I’ll never forget getting a call from 2 team members after they had led an all day workshop. I had barely answered the phone and they were telling me everything that they perceived “went wrong” and how disappointed they were with different aspects of the day. I listened and commiserated (because I have definitely had those days) but then we figured out what contributed to the challenges and how we could all move forward based on the lessons learned.
I admire them both for their vulnerability to share their challenges, willingness to admit that things weren’t perfect and desire to seek guidance to improve. They also shared that they appreciate how I not only support them but push them to grow. This day was a milestone in my own leadership journey. It signaled a shift in culture where we could openly share challenges and seek feedback in a way that I had always wanted but in reality had not the norm. I was happy that they not only felt comfortable enough to tell me (as their supervisor) when things didn’t go perfectly– because if we are honest do they ever?! — but they sought me out to tell me and problem solve to figure out how to make it better.
Immersed leaders create environments where people feel safe taking risks- #LLAP
In Lead Like a Pirate, Shelley Burgess and Beth Houf discuss the importance of leadership in creating environments where people feel safe taking risks. As I think about the importance growing people– whether it’s my children, team members, teachers, principals, we all need to take risks to grow but if we don’t have the right conditions and are afraid of the ramifications, it’s not that easy to try new things, which means growth and development can be stunted.
I know I care as much about my team members and our work now as I did when I first took over the role as a director but what I felt and thought didn’t always come across in my actions and wasn’t always how I was perceived. George Couros made this distinction recently that I thought was really profound, it’s not enough to value people, but that people actually have to FEEL valued. As I think about how we have deliberately created the conditions that make people feel valued where they can openly share challenges to grow and improve, there are 5 things that I think have contributed to the development of this culture.
- Celebrate the Positive — It’s important (and costs nothing) to shine the spotlight on others, to notice efforts and acknowledge the success of others. Because of this, we have made a regular practice of opening meetings with celebrations. Admittedly, I thought it would get repetitive and that we would quickly tire of this quickly but we haven’t and now regularly look forward to this time. I have noticed how it sets a positive tone and makes people feel valued. It’s always great to see what resonated with individuals over the week and hear about great things that people have done. I also notice that the people who are being celebrated can rarely hide the smile as they appreciate being recognized by colleagues.

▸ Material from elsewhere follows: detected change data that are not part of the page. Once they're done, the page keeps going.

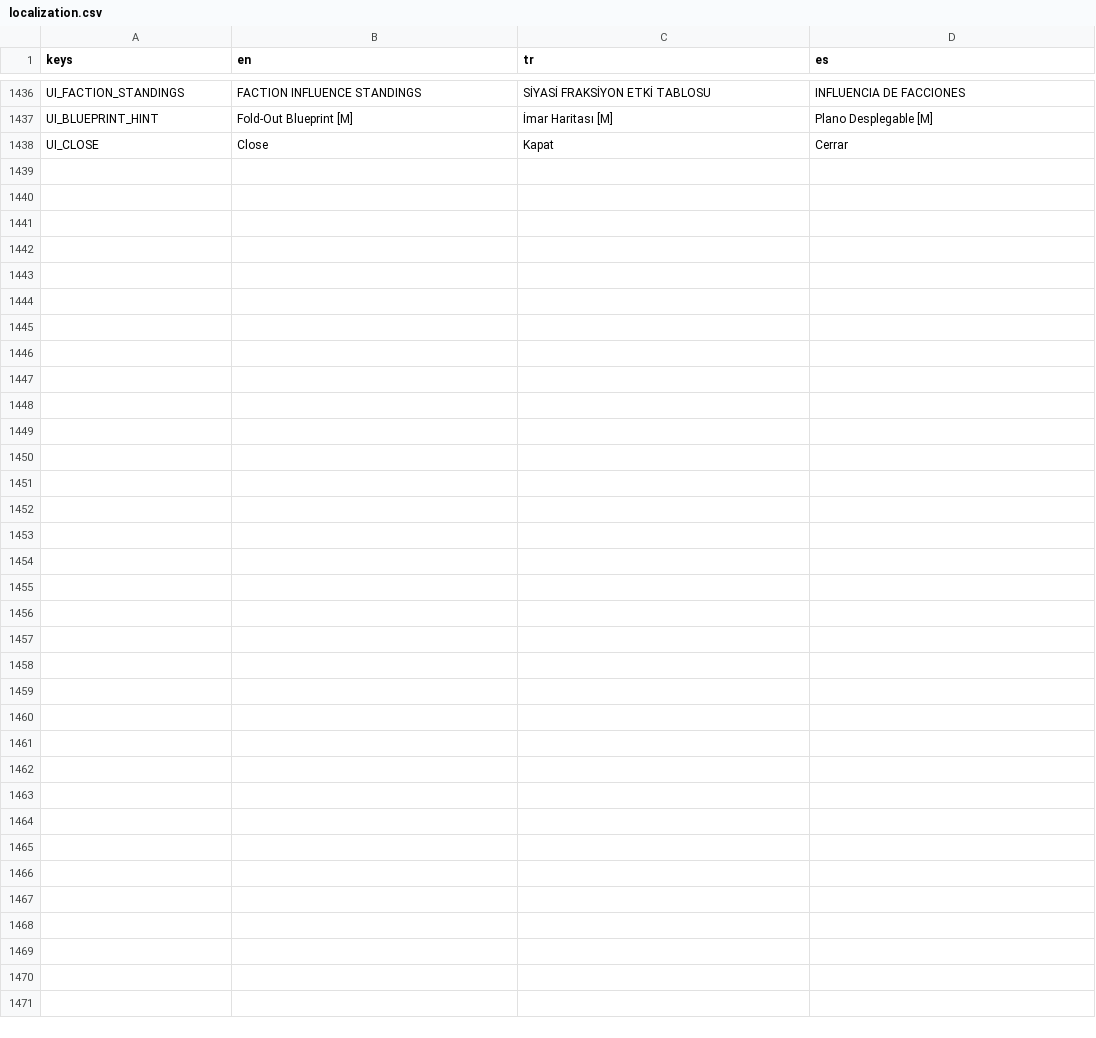
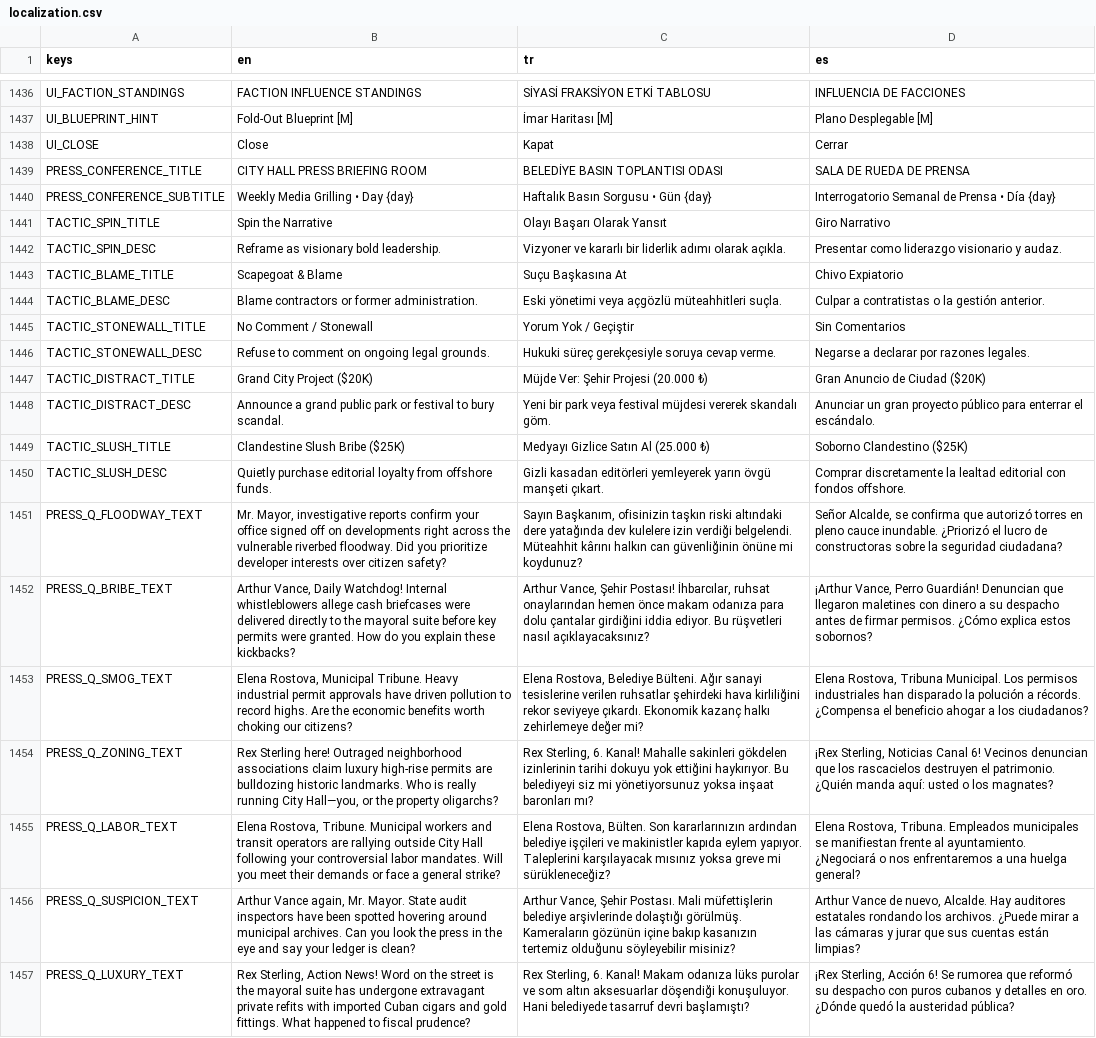
Before and after one commit to kaansrflioglu/yes-mr-mayor, a CSV file: data/localization.csv, drawn as a sheet; only a part is shown, gaps mark what is left out; the diff names each change by its address in the sheet, - before the commit and + after, or states it on an @@ line.

Commit message:
feat(press): add weekly media grilling press conference minigame (Spec 07)

```diff
--- a/data/localization.csv
+++ b/data/localization.csv
+row 1439: PRESS_CONFERENCE_TITLE | CITY HALL PRESS BRIEFING ROOM | BELEDİYE BASIN TOPLANTISI ODASI | SALA DE RUEDA DE PRENSA
+row 1440: PRESS_CONFERENCE_SUBTITLE | Weekly Media Grilling • Day {day} | Haftalık Basın Sorgusu • Gün {day} | Interrogatorio Semanal de Prensa • Día {day}
+row 1441: TACTIC_SPIN_TITLE | Spin the Narrative | Olayı Başarı Olarak Yansıt | Giro Narrativo
+row 1442: TACTIC_SPIN_DESC | Reframe as visionary bold leadership. | Vizyoner ve kararlı bir liderlik adımı olarak açıkla. | Presentar como liderazgo visionario y audaz.
+row 1443: TACTIC_BLAME_TITLE | Scapegoat & Blame | Suçu Başkasına At | Chivo Expiatorio
+row 1444: TACTIC_BLAME_DESC | Blame contractors or former administration. | Eski yönetimi veya açgözlü müteahhitleri suçla. | Culpar a contratistas o la gestión anterior.
+row 1445: TACTIC_STONEWALL_TITLE | No Comment / Stonewall | Yorum Yok / Geçiştir | Sin Comentarios
+row 1446: TACTIC_STONEWALL_DESC | Refuse to comment on ongoing legal grounds. | Hukuki süreç gerekçesiyle soruya cevap verme. | Negarse a declarar por razones legales.
+row 1447: TACTIC_DISTRACT_TITLE | Grand City Project ($20K) | Müjde Ver: Şehir Projesi (20.000 ₺) | Gran Anuncio de Ciudad ($20K)
+row 1448: TACTIC_DISTRACT_DESC | Announce a grand public park or festival to bury scandal. | Yeni bir park veya festival müjdesi vererek skandalı göm. | Anunciar un gran proyecto público para enterrar el escándalo.
+row 1449: TACTIC_SLUSH_TITLE | Clandestine Slush Bribe ($25K) | Medyayı Gizlice Satın Al (25.000 ₺) | Soborno Clandestino ($25K)
+row 1450: TACTIC_SLUSH_DESC | Quietly purchase editorial loyalty from offshore funds. | Gizli kasadan editörleri yemleyerek yarın övgü manşeti çıkart. | Comprar discretamente la lealtad editorial con fondos offshore.
+row 1451: PRESS_Q_FLOODWAY_TEXT | Mr. Mayor, investigative reports confirm your office signed off on developments right across the vulnerable riverbed floodway. Did you prioritize developer interests over citizen safety? | Sayın Başkanım, ofisinizin taşkın riski altındaki dere yatağında dev kulelere izin verdiği belgelendi. Müteahhit kârını halkın can güvenliğinin önüne mi koydunuz? | Señor Alcalde, se confirma que autorizó torres en pleno cauce inundable. ¿Priorizó el lucro de constructoras sobre la seguridad ciudadana?
+row 1452: PRESS_Q_BRIBE_TEXT | Arthur Vance, Daily Watchdog! Internal whistleblowers allege cash briefcases were delivered directly to the mayoral suite before key permits were granted. How do you explain these kickbacks? | Arthur Vance, Şehir Postası! İhbarcılar, ruhsat onaylarından hemen önce makam odanıza para dolu çantalar girdiğini iddia ediyor. Bu rüşvetleri nasıl açıklayacaksınız? | ¡Arthur Vance, Perro Guardián! Denuncian que llegaron maletines con dinero a su despacho antes de firmar permisos. ¿Cómo explica estos sobornos?
+row 1453: PRESS_Q_SMOG_TEXT | Elena Rostova, Municipal Tribune. Heavy industrial permit approvals have driven pollution to record highs. Are the economic benefits worth choking our citizens? | Elena Rostova, Belediye Bülteni. Ağır sanayi tesislerine verilen ruhsatlar şehirdeki hava kirliliğini rekor seviyeye çıkardı. Ekonomik kazanç halkı zehirlemeye değer mi? | Elena Rostova, Tribuna Municipal. Los permisos industriales han disparado la polución a récords. ¿Compensa el beneficio ahogar a los ciudadanos?
+row 1454: PRESS_Q_ZONING_TEXT | Rex Sterling here! Outraged neighborhood associations claim luxury high-rise permits are bulldozing historic landmarks. Who is really running City Hall—you, or the property oligarchs? | Rex Sterling, 6. Kanal! Mahalle sakinleri gökdelen izinlerinin tarihi dokuyu yok ettiğini haykırıyor. Bu belediyeyi siz mi yönetiyorsunuz yoksa inşaat baronları mı? | ¡Rex Sterling, Noticias Canal 6! Vecinos denuncian que los rascacielos destruyen el patrimonio. ¿Quién manda aquí: usted o los magnates?
+row 1455: PRESS_Q_LABOR_TEXT | Elena Rostova, Tribune. Municipal workers and transit operators are rallying outside City Hall following your controversial labor mandates. Will you meet their demands or face a general strike? | Elena Rostova, Bülten. Son kararlarınızın ardından belediye işçileri ve makinistler kapıda eylem yapıyor. Taleplerini karşılayacak mısınız yoksa greve mi sürükleneceğiz? | Elena Rostova, Tribuna. Empleados municipales se manifiestan frente al ayuntamiento. ¿Negociará o nos enfrentaremos a una huelga general?
+row 1456: PRESS_Q_SUSPICION_TEXT | Arthur Vance again, Mr. Mayor. State audit inspectors have been spotted hovering around municipal archives. Can you look the press in the eye and say your ledger is clean? | Arthur Vance, Şehir Postası. Mali müfettişlerin belediye arşivlerinde dolaştığı görülmüş. Kameraların gözünün içine bakıp kasanızın tertemiz olduğunu söyleyebilir misiniz? | Arthur Vance de nuevo, Alcalde. Hay auditores estatales rondando los archivos. ¿Puede mirar a las cámaras y jurar que sus cuentas están limpias?
+row 1457: PRESS_Q_LUXURY_TEXT | Rex Sterling, Action News! Word on the street is the mayoral suite has undergone extravagant private refits with imported Cuban cigars and gold fittings. What happened to fiscal prudence? | Rex Sterling, 6. Kanal! Makam odanıza lüks purolar ve som altın aksesuarlar döşendiği konuşuluyor. Hani belediyede tasarruf devri başlamıştı? | ¡Rex Sterling, Acción 6! Se rumorea que reformó su despacho con puros cubanos y detalles en oro. ¿Dónde quedó la austeridad pública?
```
Also changed, not shown: 7 other files.
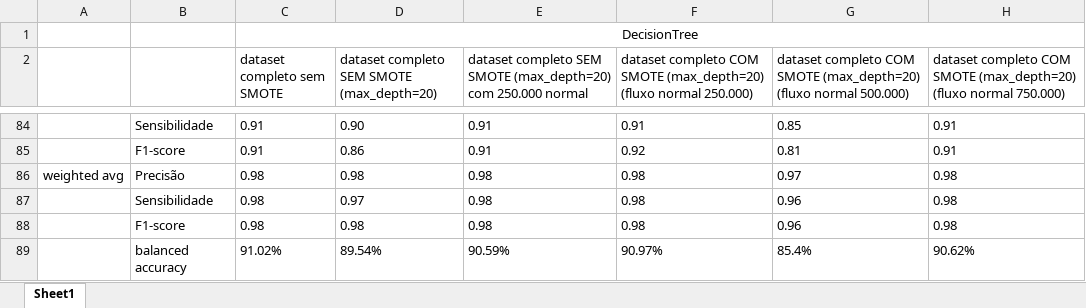
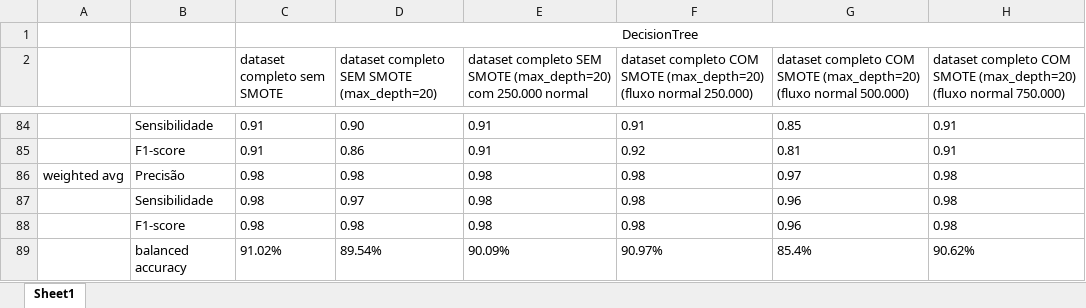
Before and after one commit to Melicias/INOVMineral, an Excel workbook: results.xlsx, sheet Sheet1, drawn as a sheet; only a part is shown, gaps mark what is left out; values as stored, in another font and other column widths than the file's, no borders; the diff names each change by its address in the sheet, - before the commit and + after, or states it on an @@ line.

```diff
--- a/results.xlsx (sheet Sheet1)
+++ b/results.xlsx (sheet Sheet1)
-E89: 90.59%
+E89: 90.09%
```
Also changed, not shown: 8 other files.
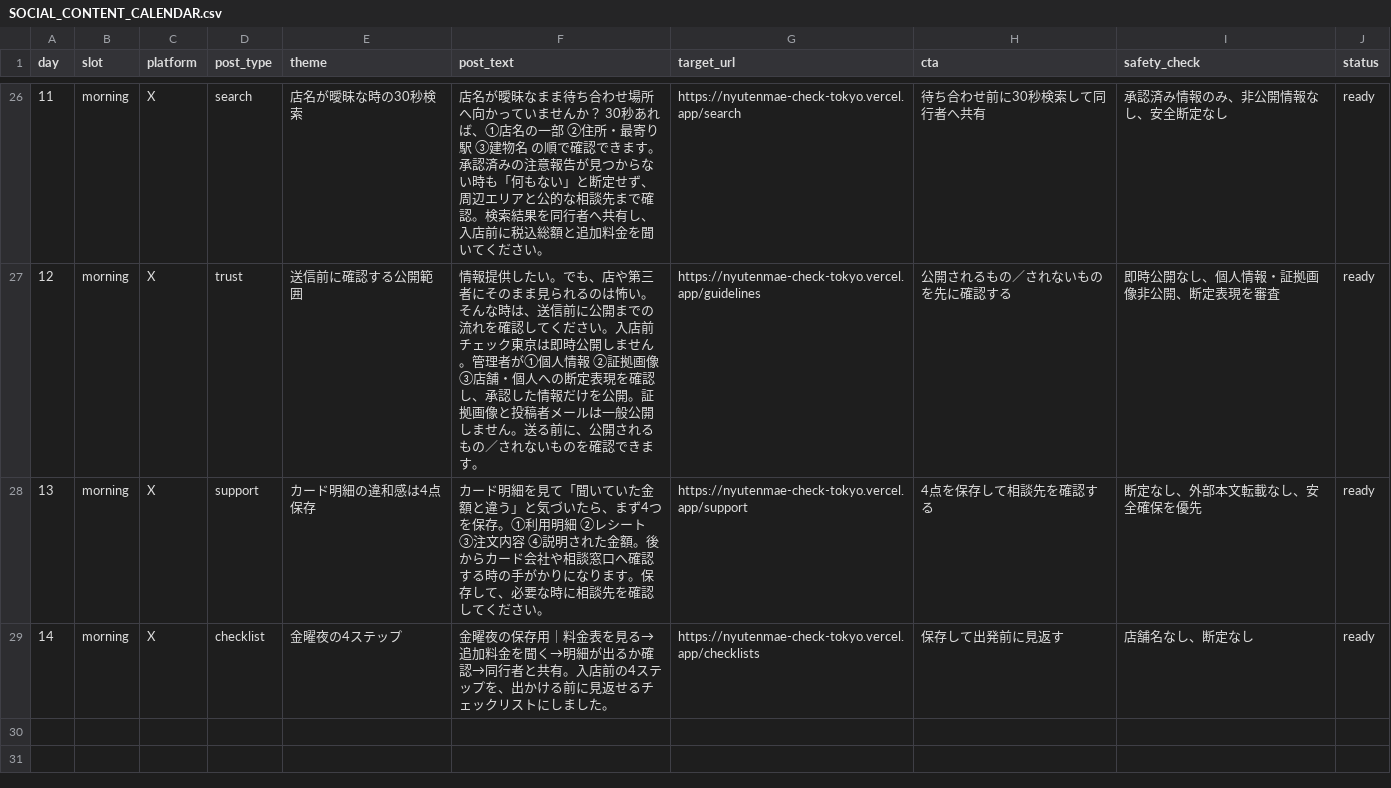
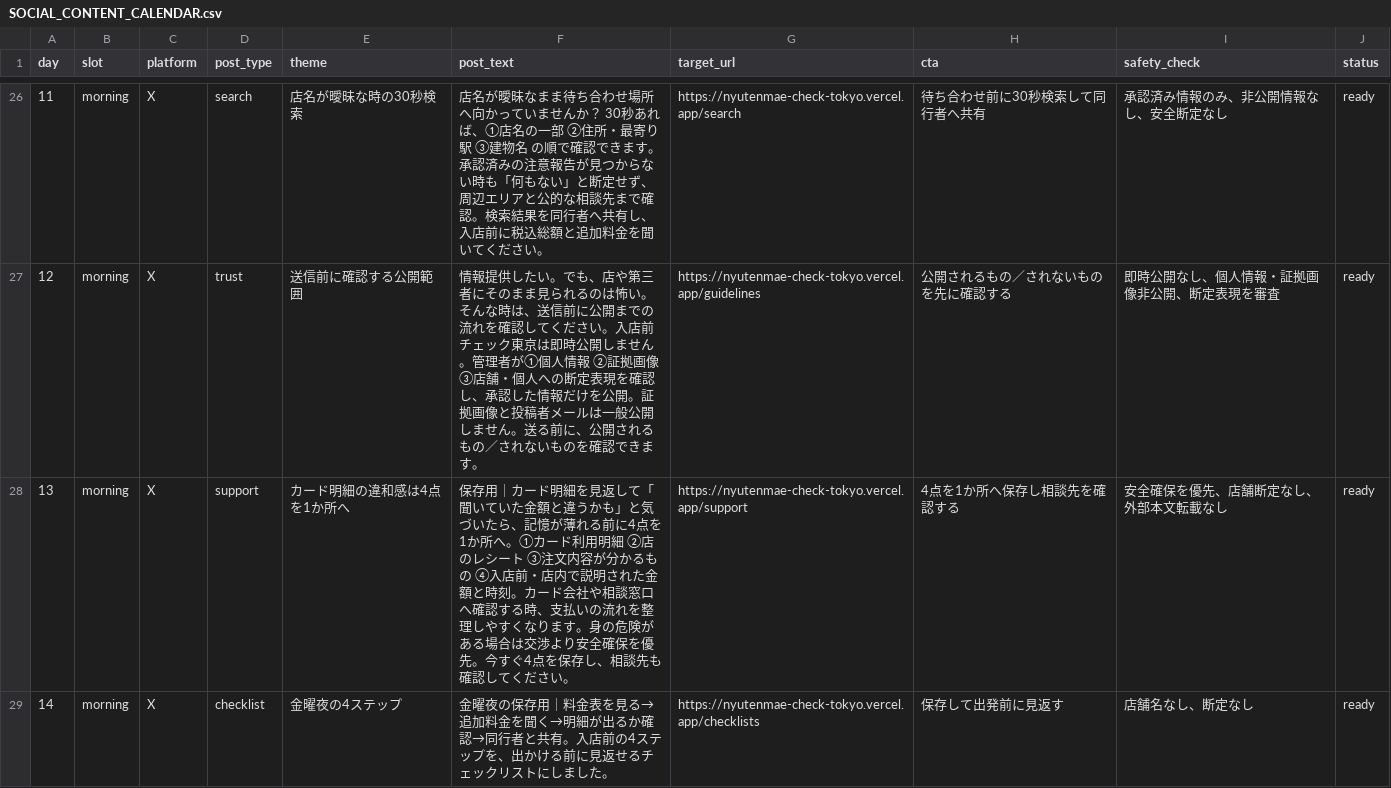
Before and after one commit to machonaengineer/nyutenmae-check-tokyo, a CSV file: SOCIAL_CONTENT_CALENDAR.csv, drawn as a sheet; only a part is shown, gaps mark what is left out.

```diff
--- a/SOCIAL_CONTENT_CALENDAR.csv
+++ b/SOCIAL_CONTENT_CALENDAR.csv
@@ -27,3 +27,3 @@ day,slot,platform,post_type,theme,post_text,target_url,cta,safety_check,status
 12,morning,X,trust,送信前に確認する公開範囲,"情報提供したい。でも、店や第三者にそのまま見られるのは怖い。そんな時は、送信前に公開までの流れを確認してください。入店前チェック東京は即時公開しません。管理者が①個人情報 ②証拠画像 ③店舗・個人への断定表現を確認し、承認した情報だけを公開。証拠画像と投稿者メールは一般公開しません。送る前に、公開されるもの／されないものを確認できます。",https://nyutenmae-check-tokyo.vercel.app/guidelines,"公開されるもの／されないものを先に確認する","即時公開なし、個人情報・証拠画像非公開、断定表現を審査",ready
-13,morning,X,support,カード明細の違和感は4点保存,"カード明細を見て「聞いていた金額と違う」と気づいたら、まず4つを保存。①利用明細 ②レシート ③注文内容 ④説明された金額。後からカード会社や相談窓口へ確認する時の手がかりになります。保存して、必要な時に相談先を確認してください。",https://nyutenmae-check-tokyo.vercel.app/support,"4点を保存して相談先を確認する","断定なし、外部本文転載なし、安全確保を優先",ready
+13,morning,X,support,カード明細の違和感は4点を1か所へ,"保存用｜カード明細を見返して「聞いていた金額と違うかも」と気づいたら、記憶が薄れる前に4点を1か所へ。①カード利用明細 ②店のレシート ③注文内容が分かるもの ④入店前・店内で説明された金額と時刻。カード会社や相談窓口へ確認する時、支払いの流れを整理しやすくなります。身の危険がある場合は交渉より安全確保を優先。今すぐ4点を保存し、相談先も確認してください。",https://nyutenmae-check-tokyo.vercel.app/support,"4点を1か所へ保存し相談先を確認する","安全確保を優先、店舗断定なし、外部本文転載なし",ready
 14,morning,X,checklist,金曜夜の4ステップ,"金曜夜の保存用｜料金表を見る→追加料金を聞く→明細が出るか確認→同行者と共有。入店前の4ステップを、出かける前に見返せるチェックリストにしました。",https://nyutenmae-check-tokyo.vercel.app/checklists,"保存して出発前に見返す","店舗名なし、断定なし",ready
```
Also changed, not shown: SNS_AUTO_POST_QUEUE.csv.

- Effective Feedback Loops — Regular communication and feedback are critical to developing and maintaining effective relationships. I have learned to never assume that everything is ok or that people are going to tell you about challenges, especially if the structures for this to happen aren’t in place. Effective leaders are visible, available, and connected to their teams and have multiple strategies to check in formally and informally. When you are invested in individuals and their work from the beginning, people are more willing to share successes and challenges. I have found that it is important to schedule frequent check-ins and to make sure that we have the space to ask questions, get feedback and problem solve emerging challenges.
- Reflect on growth –– When improvement happens gradually over time (as most does), it’s sometimes hard to see the growth. Being intentional about reflecting on growth and sharing both successes and lessons learned can build confidence. As the end of the year is approaching and we had to do evaluations, our team opted to have individuals share their own strengths, opportunities for growth and next steps to inform the performance evaluation rather than just coming from me. Making this public and empowering the team to reflect and document their own growth over time was a great way to highlight the growth and help our team move to the next level individually and collectively. Our goals are now posted and we are all invested in helping each team member grow.
- Use challenges as an opportunity to learn— Too often (especially in education), leaders conflate a positive culture with making everyone feel good and avoid addressing areas of growth or failures because we don’t want people to feel bad. It’s possible (and necessary) to value the people and their efforts while also attending to actions or behaviors that do not help move towards the desired outcomes. If you often celebrate success and reflect on growth, it is easier to address challenges when people make mistakes or things don’t go as planned. This is also way more effective if you have the conversation as the challenges arise and it is clear that it is an opportunity to learn, not cataloged for a formal evaluation- that rarely helps anybody improve. When people feel misunderstood or judged it’s easy to be defensive and blame external factors but this rarely helps us get better. I love this saying from Confucius, “Our greatest glory is not never falling, but in rising every time we fall”
- Lead by example– It’s much easier to tell people to share their challenges but if you don’t lead by example, how can you expect others to do it. I often share my challenges and things that I am working on. Our team is instrumental in giving me feedback and helping me to improve anything from presentations to processes. I have learned so much from them and being open to their feedback has improved my practice and also helped to model for them how critical we all are to each other’s growth and development.
To grow and develop people, we have to create the conditions where they are willing to take risks and openly share their learning and challenges. This is needed at all levels of education. If our administrators feel comfortable taking risks and try new things to improve our schools and they create those same conditions and empower teachers to create authentic learning experiences for students who are inspired to take risks and learn to improve, we all win.